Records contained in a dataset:
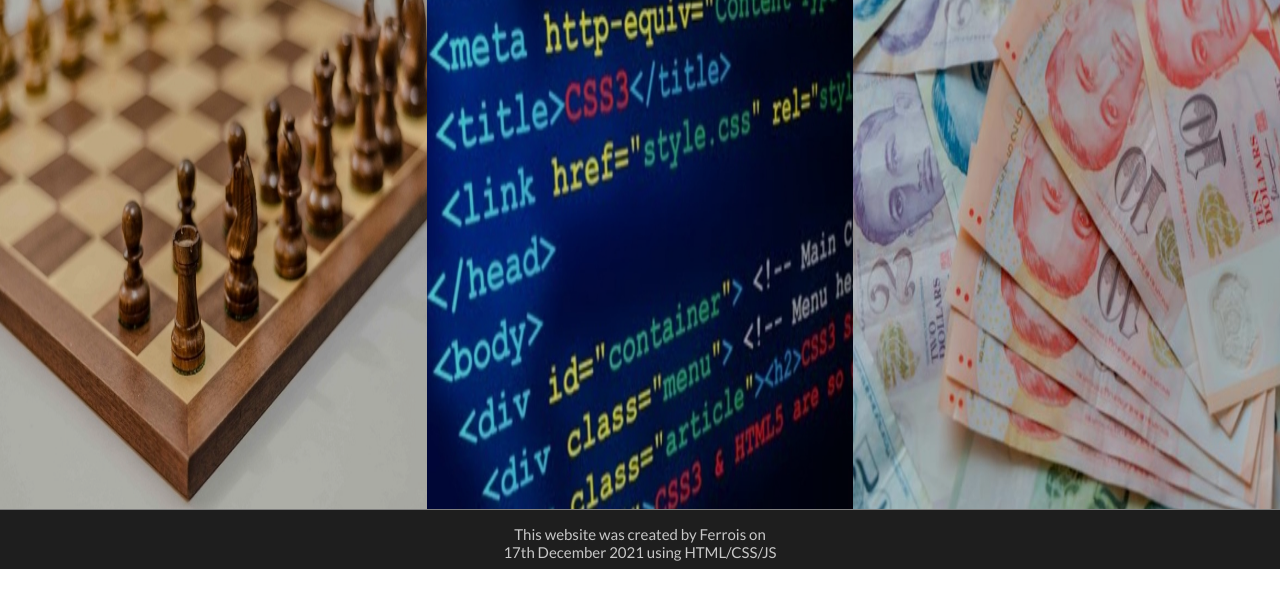
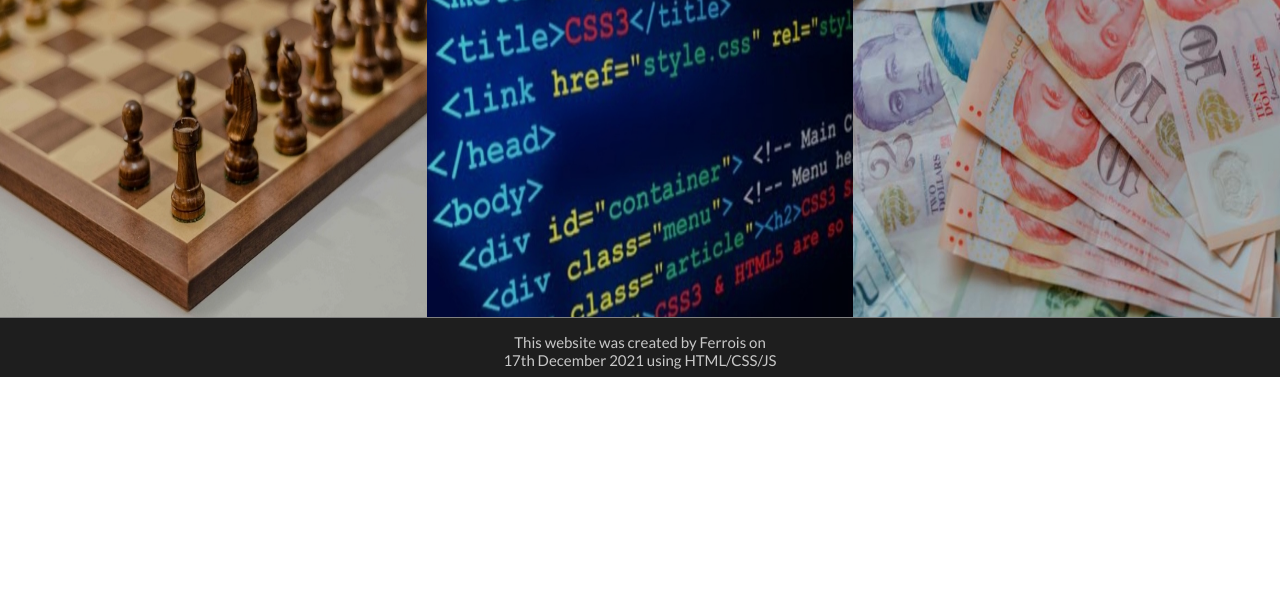
Before and after one commit to Ferrois/ferrois.github.io, a plain HTML site: page index.html in a window 1280 px wide. Shown: the part 199-800 px from the top of the page. Drawn offline with Linux system fonts and the light colour scheme.

Commit message:
amend asp rat

```diff
--- a/style.css
+++ b/style.css
@@ -427,7 +427,7 @@ body{
 		"content-wrapper-one content-wrapper-two content-wrapper-three"
 		"footer footer footer"
 		;
-                height:60vw
+                height:45vw
 	}
 
 }
```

#### [Your objective]
The reply must contain every entry above, exactly as written, and none of the pictures.

#### [Solution for this problem]
Before and after one commit to Ferrois/ferrois.github.io, a plain HTML site: page index.html in a window 1280 px wide. Shown: the part 199-800 px from the top of the page. Drawn offline with Linux system fonts and the light colour scheme.

Commit message:
amend asp rat

```diff
--- a/style.css
+++ b/style.css
@@ -427,7 +427,7 @@ body{
 		"content-wrapper-one content-wrapper-two content-wrapper-three"
 		"footer footer footer"
 		;
-                height:60vw
+                height:45vw
 	}
 
 }
```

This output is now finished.